For most of President Obama's tenure, national security has taken a back seat to other pressing issues -- be it the economy, health care, spending, or immigration reform. But now evidence is piling up that, at least in the wake of the Boston attacks, national security is back on the public's radar in a big way.
A recent Pew Research Center poll showed a spike in Americans’ expectations about the likelihood of terror attacks; lawmakers and public figures scrambled over how to respond to the attacks; former president George W. Bush, whose newly-dedicated museum focuses on his national security record, saw his popularity hit an all-time, post-presidential high; and lawmakers injected the attacks into the debate on immigration.
Here’s a look at five most significant ways the bombings affected politics.
1. Polls show newfound concern, but increased resignation about terrorism. The Boston attacks put the threat of terrorism front and center in the public’s mind. The Pew poll, conducted between April 18-21, showed the expectation of another terror attack is something a majority of Americans have come to expect. Three out of four Americans think acts of terrorism will be a part of life in the future, according to the survey, up 11 points from just over a year ago.
But many of the other findings in the survey suggest Americans are unwilling to change their habits in response to the attacks -- a marked difference from post-9/11 sentiment. Only a 49 percent plurality said there was "more the government could do" to stop attacks like the one in Boston, with 45 percent saying there were only limited options. The number of voters "worried about another attack on the U.S." -- 58 percent in the Pew survey -- was virtually unchanged from the results in the firm's November 2010 poll (59 percent).
2. Rand Paul, not quite as doctrinaire on drones. Paul, whose 13-hour-long floor filibuster delaying John Brennan's appointment as CIA director over drone attacks on American citizens, suggested a caveat in his otherwise consistent opposition to domestic drone strikes. Hailed as a hero among libertarians and some liberals for his anti-drone filibuster, Paul said on Fox that drones could be OK if there were an imminent threat Monday. On Wednesday, Paul issued a statement saying he stood by the ideals he espoused in his filibuster. “My comments last night left the mistaken impression that my position on drones had changed. Let me be clear: it has not. Armed drones should not be used in normal crime situations,” Paul said in a statement.
3. Rudy Giuliani, immigration hawk? Former New York Mayor Rudy Giuliani, a long-time supporter of immigration reform, wavered in his backing for the legislation in light of the attacks. Speaking to conservative talk show host Laura Ingraham this week, Giuliani said the border security measures in the bill would not be effective. “The only thing that works is putting the right number of resources on the border and being able to stop people physically from coming in for a period of two or three years to change behavior,” Giuliani said.
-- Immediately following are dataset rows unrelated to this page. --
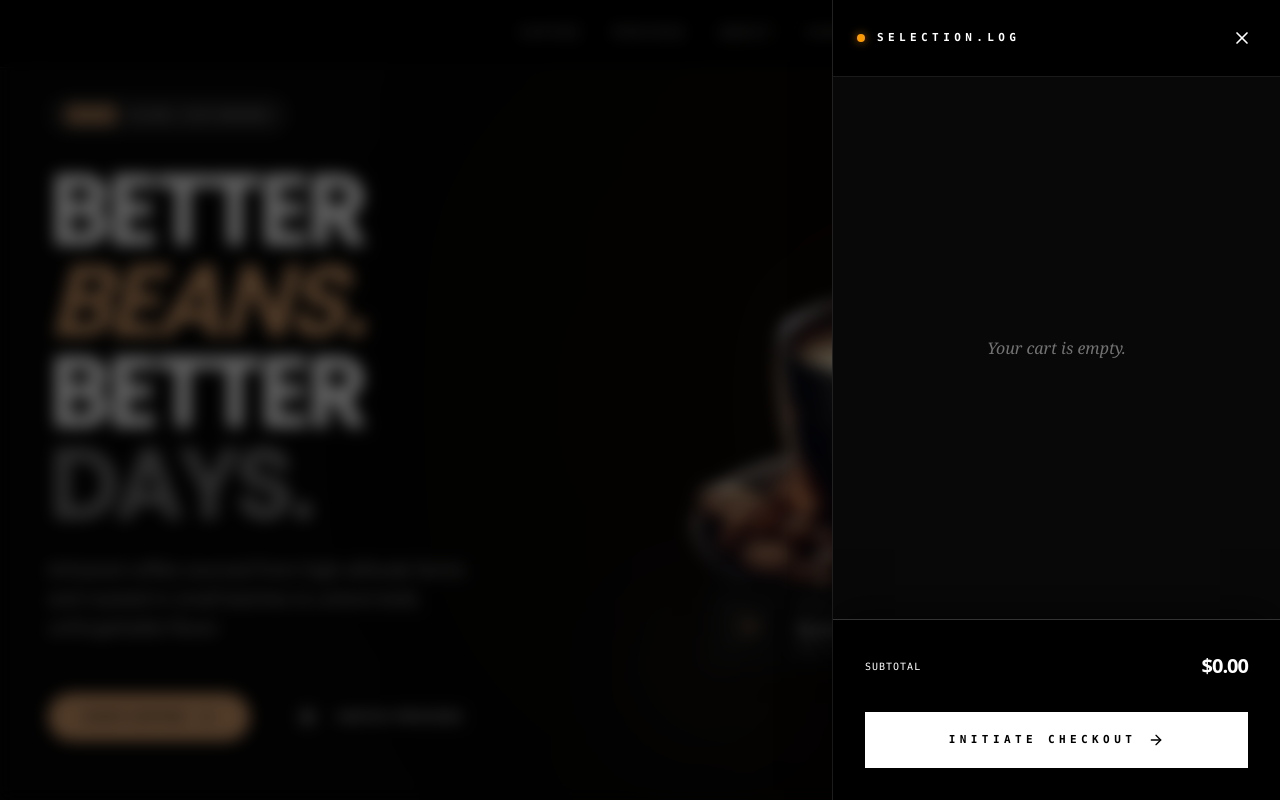
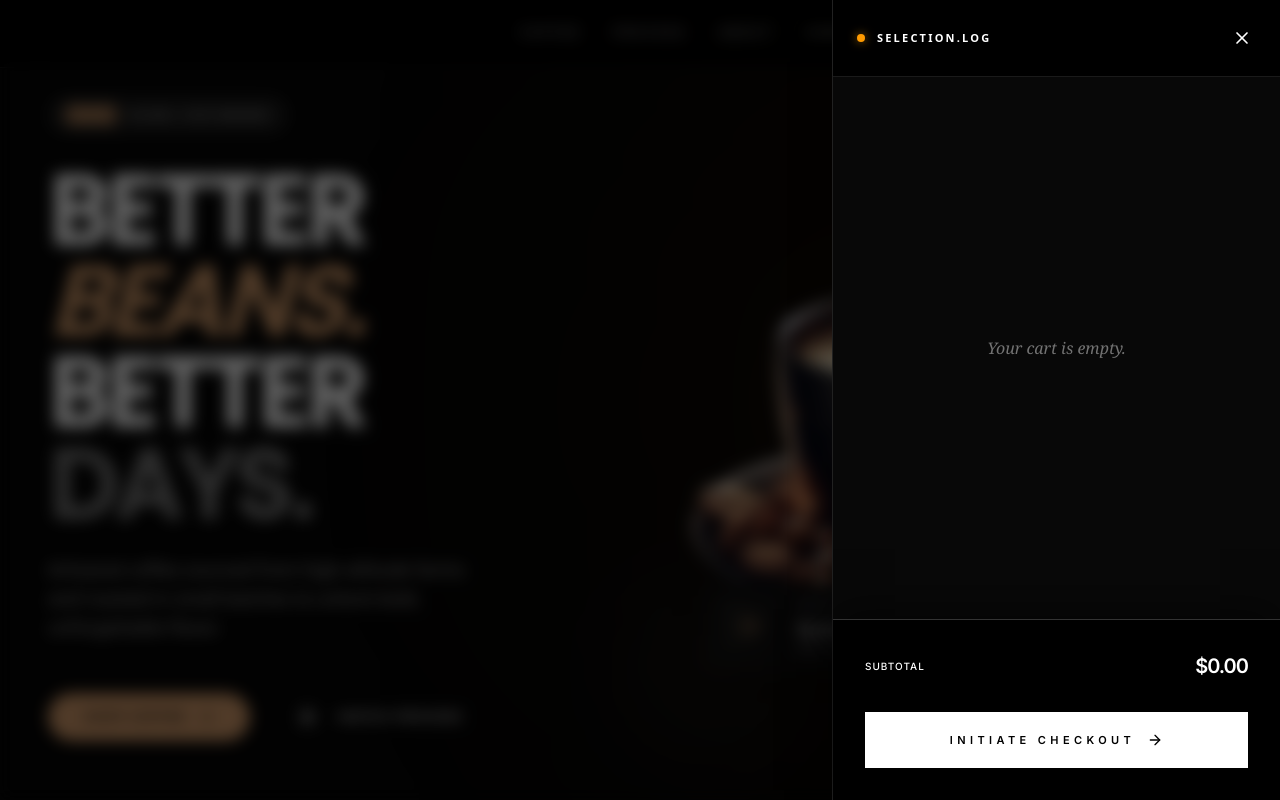
Before and after one commit to afterrender1/dark-drop-coffee-shop, a Next.js app: page / in a window 1280 px wide. Both pictures are taken after a click on the button 1222 px from the left and 45 px from the top of the page. Shown: the top 800 px of the page. Built offline with nearby package versions, Linux system fonts and the light colour scheme.

Commit message:
Update Navbar.jsx

```diff
--- a/app/components/Navbar.jsx
+++ b/app/components/Navbar.jsx
@@ -2,7 +2,6 @@
 
 import { useState, useEffect } from "react";
 import Link from "next/link";
-import { usePathname } from "next/navigation";
 import {
   motion,
   AnimatePresence,
@@ -19,7 +18,13 @@ import {
   Trash2,
 } from "lucide-react";
 import Image from "next/image";
-import { Raleway } from "next/font/google";
+import { Raleway, Inter } from "next/font/google";
+
+const inter = Inter({
+  subsets: ["latin"],
+  weight: ["400", "500", "600"],
+  variable: "--font-inter",
+});
 
 // 1. Redux Imports
 import { useSelector, useDispatch } from "react-redux";
@@ -146,7 +151,7 @@ const Navbar = () => {
               <ShoppingBag
                 size={20}
                 strokeWidth={1.5}
-                className="group-hover:scale-110 transition-transform"
+                className="group-hover:scale-110 cursor-pointer transition-transform"
               />
               {totalItems > 0 && (
                 <motion.span
@@ -193,7 +198,7 @@ const Navbar = () => {
               animate={{ opacity: 1 }}
               exit={{ opacity: 0 }}
               onClick={() => setIsCartOpen(false)}
-              className="fixed inset-0 bg-black/60 backdrop-blur-sm z-250"
+              className={`fixed inset-0 bg-black/60 backdrop-blur-sm z-250 ${inter.className}`}
             />
             <motion.div
               initial={{ x: "100%" }}
@@ -205,13 +210,13 @@ const Navbar = () => {
               <div className="p-6 flex items-center justify-between border-b border-white/10 bg-black">
                 <div className="flex items-center gap-3">
                   <div className="h-2 w-2 rounded-full bg-amber-500 shadow-[0_0_10px_rgba(245,158,11,0.6)]" />
-                  <span className="text-[11px] font-mono uppercase tracking-[0.4em] text-white font-bold">
+                  <span className="text-[11px]  uppercase tracking-[0.2em] text-white font-bold">
                     Selection.Log
                   </span>
                 </div>
                 <button
                   onClick={() => setIsCartOpen(false)}
-                  className="text-white hover:text-amber-500 transition-colors p-1"
+                  className="text-white hover:text-amber-500 cursor-pointer transition-colors p-1"
                 >
                   <X size={20} />
                 </button>
@@ -239,43 +244,64 @@ const Navbar = () => {
                       </div>
 
                       <div className="flex flex-col justify-between py-0.5">
-                        <div className="flex justify-between items-start">
+                        <div
+                          className={`flex justify-between items-start ${inter.className}`}
+                        >
                           <div className="space-y-1">
                             <h3 className="text-[12px] font-black uppercase tracking-tight text-white leading-none">
                               {item.name}
                             </h3>
-                            <p className="text-[10px] font-serif italic text-white/80">
+                            <p className="text-[10px]  italic text-white/80">
                               {item.origin || "Exclusive Blend"}
                             </p>
                           </div>
-                          <span className="text-[11px] font-mono text-amber-500 font-bold">
+                          <span className="text-[11px]  text-amber-500 font-bold">
                             ${item.price * item.quantity}
                           </span>
                         </div>
 
                         <div className="flex items-center justify-between mt-4">
-                          <div className="flex items-center gap-5 text-[12px] font-mono text-white">
+                          <div className="flex items-center bg-white/5 border border-white/10 rounded-sm overflow-hidden backdrop-blur-md">
+                            {/* Minus Button */}
                             <button
                               onClick={() =>
                                 dispatch(decrementQuantity(item.id))
                               }
-                              className="hover:text-amber-500 transition-colors font-bold px-1"
+                              className="flex items-center justify-center w-10 h-10 hover:bg-[#c89365] hover:text-white text-neutral-400 transition-all duration-300 cursor-pointer group active:scale-90"
                             >
-                              －
+                              <Minus
+                                size={14}
+                                strokeWidth={3}
+                                className="group-hover:scale-110"
+                              />
                             </button>
-                            <span className="text-white font-black border-x border-white/10 px-3">
-                              {item.quantity.toString().padStart(2, "0")}
-                            </span>
+
+                            {/* Quantity Display */}
+                            <div className="w-12 h-10 flex items-center justify-center border-x border-white/10 relative overflow-hidden">
+                              {/* Subtle Vertical Number Glow */}
+                              <div className="absolute inset-0 bg-white/2 pointer-events-none" />
+                              <span
+                                className={`text-[13px] font-mono font-black text-white tracking-tighter ${inter.className}`}
+                              >
+                                {item.quantity.toString().padStart(2, "0")}
+                              </span>
+                            </div>
+
+                            {/* Plus Button */}
                             <button
                               onClick={() => dispatch(addToCart(item))}
-                              className="hover:text-amber-500 transition-colors font-bold px-1"
+                              className="flex items-center justify-center w-10 h-10 hover:bg-[#c89365] hover:text-white text-neutral-400 transition-all duration-300 cursor-pointer group active:scale-90"
                             >
-                              ＋
+                              <Plus
+                                size={14}
+                                strokeWidth={3}
+                                className="group-hover:scale-110"
+                              />
                             </button>
                           </div>
                           <button
                             onClick={() => dispatch(removeFromCart(item.id))}
-                            className="text-[9px] font-mono uppercase text-white/60 hover:text-red-500 transition-colors tracking-widest underline underline-offset-4"
+                            className="text-[9px] font-mono uppercase cursor-pointer text-white/60 hover:text-red-500 transition-colors tracking-widest underline underline-offset-4"
                           >
                             Remove
                           </button>
@@ -287,10 +313,12 @@ const Navbar = () => {
               </div>
 
               {/* FOOTER */}
-              <div className="p-8 bg-black border-t border-white/20 shadow-[0_-10px_40px_rgba(0,0,0,0.5)]">
+              <div
+                className={`p-8 bg-black border-t border-white/20 shadow-[0_-10px_40px_rgba(0,0,0,0.5)] ${inter.className}`}
+              >
                 <div className="space-y-4 mb-8">
                   <div className="flex justify-between items-center">
-                    <span className="text-[10px] font-mono text-white uppercase tracking-widest font-medium">
+                    <span className="text-[10px]  text-white uppercase tracking-widest font-medium">
                       Subtotal
                     </span>
                     <span className="text-xl font-black text-white tracking-tighter">
@@ -299,8 +327,8 @@ const Navbar = () => {
                   </div>
                 </div>
 
-                <button className="relative w-full h-14 bg-white text-black overflow-hidden hover:bg-amber-500 transition-all duration-300 active:scale-[0.98] group">
-                  <div className="flex items-center justify-center gap-3 font-mono text-[11px] font-black uppercase tracking-[0.4em]">
+                <button className="relative w-full cursor-pointer h-14 bg-white text-black overflow-hidden hover:bg-amber-500 transition-all duration-300 active:scale-[0.98] group">
+                  <div className="flex items-center justify-center gap-3 text-[11px] font-black uppercase tracking-[0.4em]">
                     Initiate Checkout{" "}
                     <ArrowRight
                       size={16}
```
4. National security bounce for Bush. The Boston bombings occurred just before the dedication of George W. Bush’s library, and coincided with a bump in the former president's approval rating. In a Washington Post/ABC News poll conducted the week of the bombings, Bush hit his post-presidential high in job approval. The survey showed that 47 percent of Americans approve of how Bush handled his presidency, his highest rating since December 2005.
5. Grassley, Paul invoked bombings to delay immigration reform. As the Senate weighed the Gang of Eight’s immigration plan, Republican Sen. Chuck Grassley of Iowa inserted the bombings into the debate, touching off a sparring match between him and Sen. Chuck Schumer. Grassley said on Friday the events in Boston made it important to look at the immigration system’s loopholes. Schumer later criticized lawmakers for making the connection, saying “To those who point to the terrible tragedy in Boston as, I would say, an excuse for not doing a bill or delaying in many months and years.” Grassley recoiled. “I never said that,” he hollered at Schumer. The scene is a sign of just how much the bombings have frayed the already-tense debate over immigration.
Meanwhile, Rand Paul, a newfound supporter of immigration reform, wrote a letter to Senate Majority Leader Harry Reid that the legislation should be slowed down in the wake of the bombings. “We should not proceed until we understand the specific failures of our immigration system,” Paul wrote.